A home defeat to Middlesbrough the week beforehand had took Sunderland to 20th in the league, with Swindon Town in 21st place closely tracking them.
It wasn't the best of times to be visiting Roker Park.
To help with our relegation worries, Chairman Bob Murray opened his chequebook and paid £750,000 for striker Brett Angell who, alongside the Liverpool loanee, were hopefully seen as the catalysts we needed to catapult us to safety with eight games remaining.
Sunderland had lost five of the previous six games and were sinking without trace as Matteo lined up against Barnsley for an unusual Friday night kick off late in March. Replacing Kevin Ball, the future Scottish international would play in the midfield alongside the long serving Gordon Armstrong in a typical 442 formation, with Martin Smith and Steve Agnew manning the flanks. Star signing Angell would partner top scorer Phil Gray up front. It would be Buxton's final game in the charge on Wearside though, with the new signings failing to make a difference to the poor run of form.
We went down 2-0, with second half goals from Malcolm Shotton and Andy Payton consigning the teal clad Rokerites to defeat. A windy night on Oakwell had forced some fans into wearing sunglasses to protect them from the spiralling dust getting into their eyes. By the end of the game, they must have wished it had. A sixth defeat in seven would seal Mick Buxton's fate as he was replaced with Peter Reid, who was tasked with a survival job, taking charge of our final seven games.

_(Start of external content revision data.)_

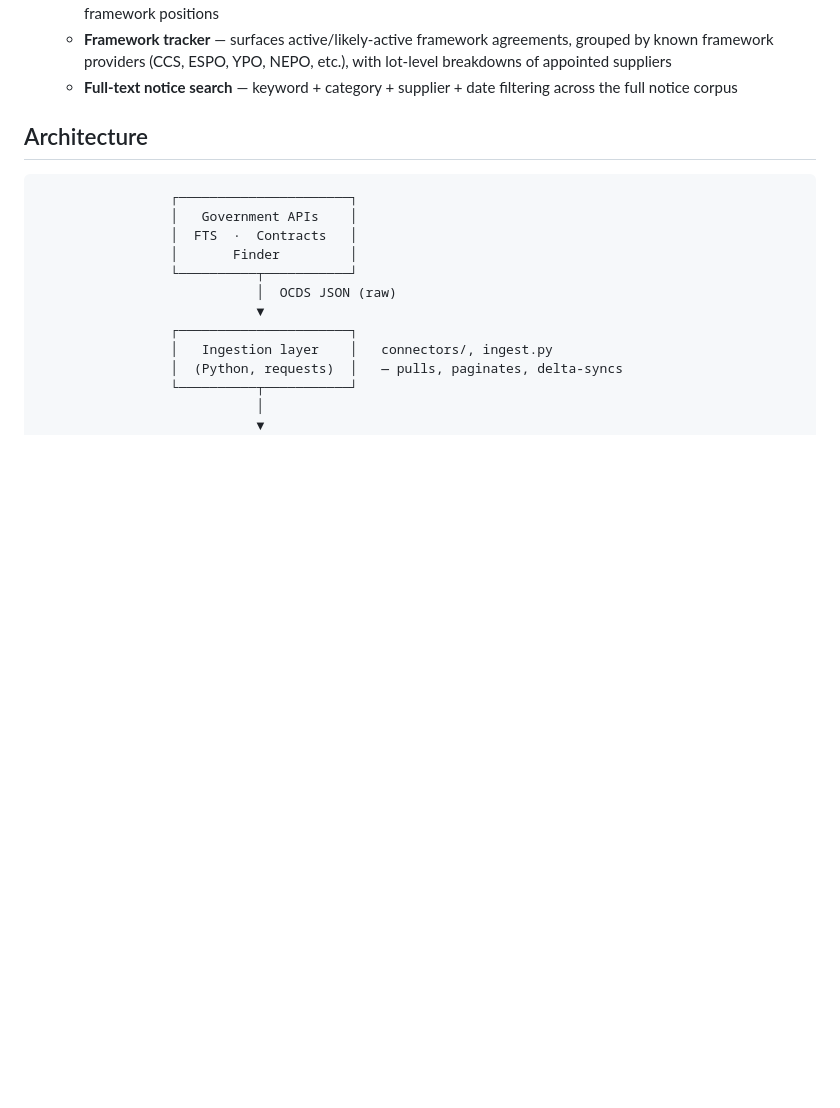
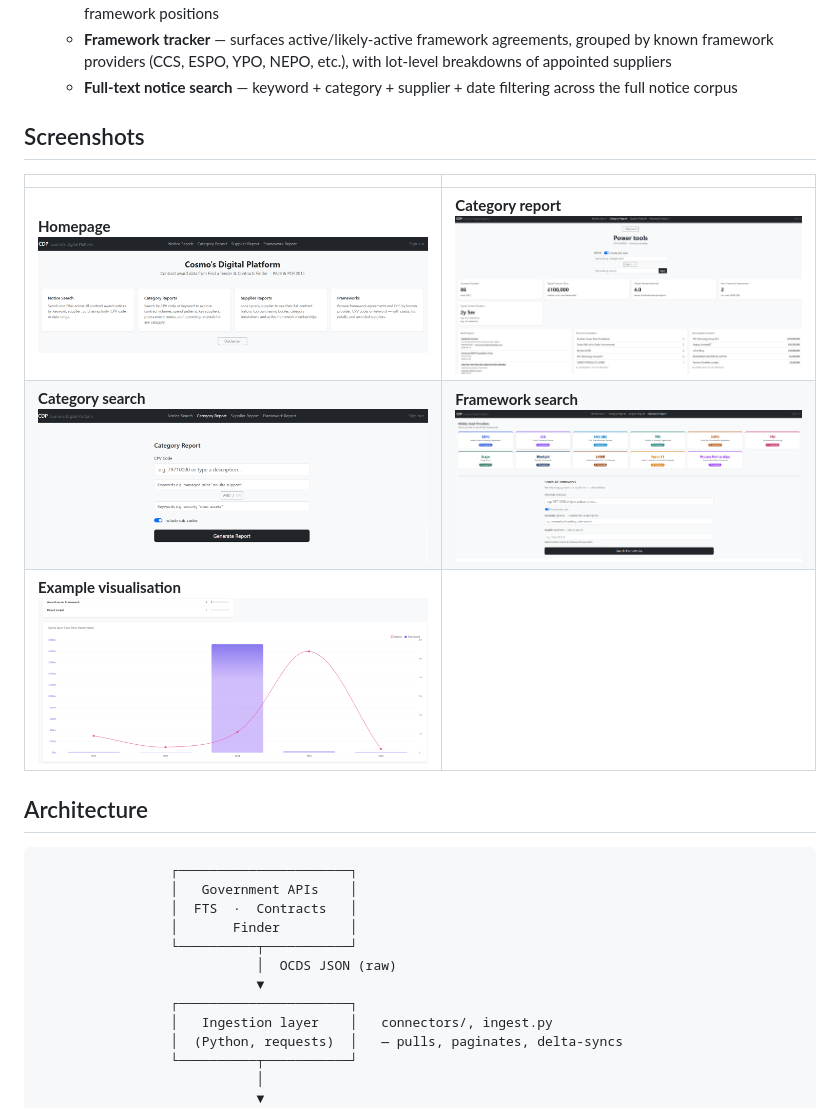
Before and after one commit to Cosmodyne-Industries/CDP, a Markdown page: README.md, the part around the change. Drawn GitHub-style; pictures changed too: images/categoryreport.png (added), images/categorysearch.png (added), images/examplevisual.png (added); blank space fills up the shorter version.

Commit message:
Add screenshots to README
Co-Authored-By: Claude Sonnet 4.6 <noreply@anthropic.com>

```diff
--- a/README.md
+++ b/README.md
@@ -31,6 +31,14 @@ a contract come up for renewal? How many tenders does a typical procurement attr
     lot-level breakdowns of appointed suppliers
   - **Full-text notice search** — keyword + category + supplier + date filtering
     across the full notice corpus
+
+## Screenshots
+
+| | |
+|---|---|
+| **Homepage** ![Homepage](images/homepage.png) | **Category report** ![Category report](images/categoryreport.png) |
+| **Category search** ![Category search](images/categorysearch.png) | **Framework search** ![Framework search](images/frameworksearch.png) |
+| **Example visualisation** ![Example visualisation](images/examplevisual.png) | |
 
 ## Architecture
 
```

However, one of the first challenges faced by the Scouser was the apparent "illegal" signing of one of Friday night's debutants. Sunderland, as per usual, hit all the headlines for all the wrong reasons as it had came to light that Matteo had not been registered correctly, thus making him an ineligible player. Teetering on the brink of the relegation trap door and a point deduction likely, it was feared Reid's task would become more than just difficult, but perhaps impossible - and before he'd even took charge of his first game. As it turned out, our Bob had managed to sweet talk the FA into fining us a measly £2,500.
How he did it is something we'll never quite know. He did make a comment on that meeting quite a few years later, however nothing much was given away. "It was not a meeting I’d like to repeat but thankfully we made a strong case and avoided a points deduction” - it was perhaps all we really needed to know.
With the point deduction fears allayed, Peter Reid's resurgent Black Cats lost only one of their final seven games.
The malarkey surrounding Matteo was long gone, as he made a swift and successful return to Anfield. Though never a regular, he managed to star in 127 games. After a successful 99/00 season at Liverpool it was expected the versatile Dumfries-born player would make himself a permanent member of the starting eleven there, but instead he was surprisingly sold to Leeds United.
He would go on to became a cult hero at the club, scoring a goal at the San Siro in Leeds' Champions league campaign. He would later go on to be part of the defence that helped them to the Semi-finals of that competition. Rio Ferdinand departed to Manchester United shortly after though and our one game wonder would be given the captaincy at the Yorkshire club. Within seasons though, they'd go crashing out of the Premiership in spectacular fashion. He would then go on to join Blackburn Rovers following that relegation, later seeing out his career at Stoke City, retiring in 2009, at the age of 35.
In 2015 it was reported he blew his fortune he earned over his decade of Premiership football, declaring bankrupty after betting over £1m, including £100,000 on one single horse. Well, well, well.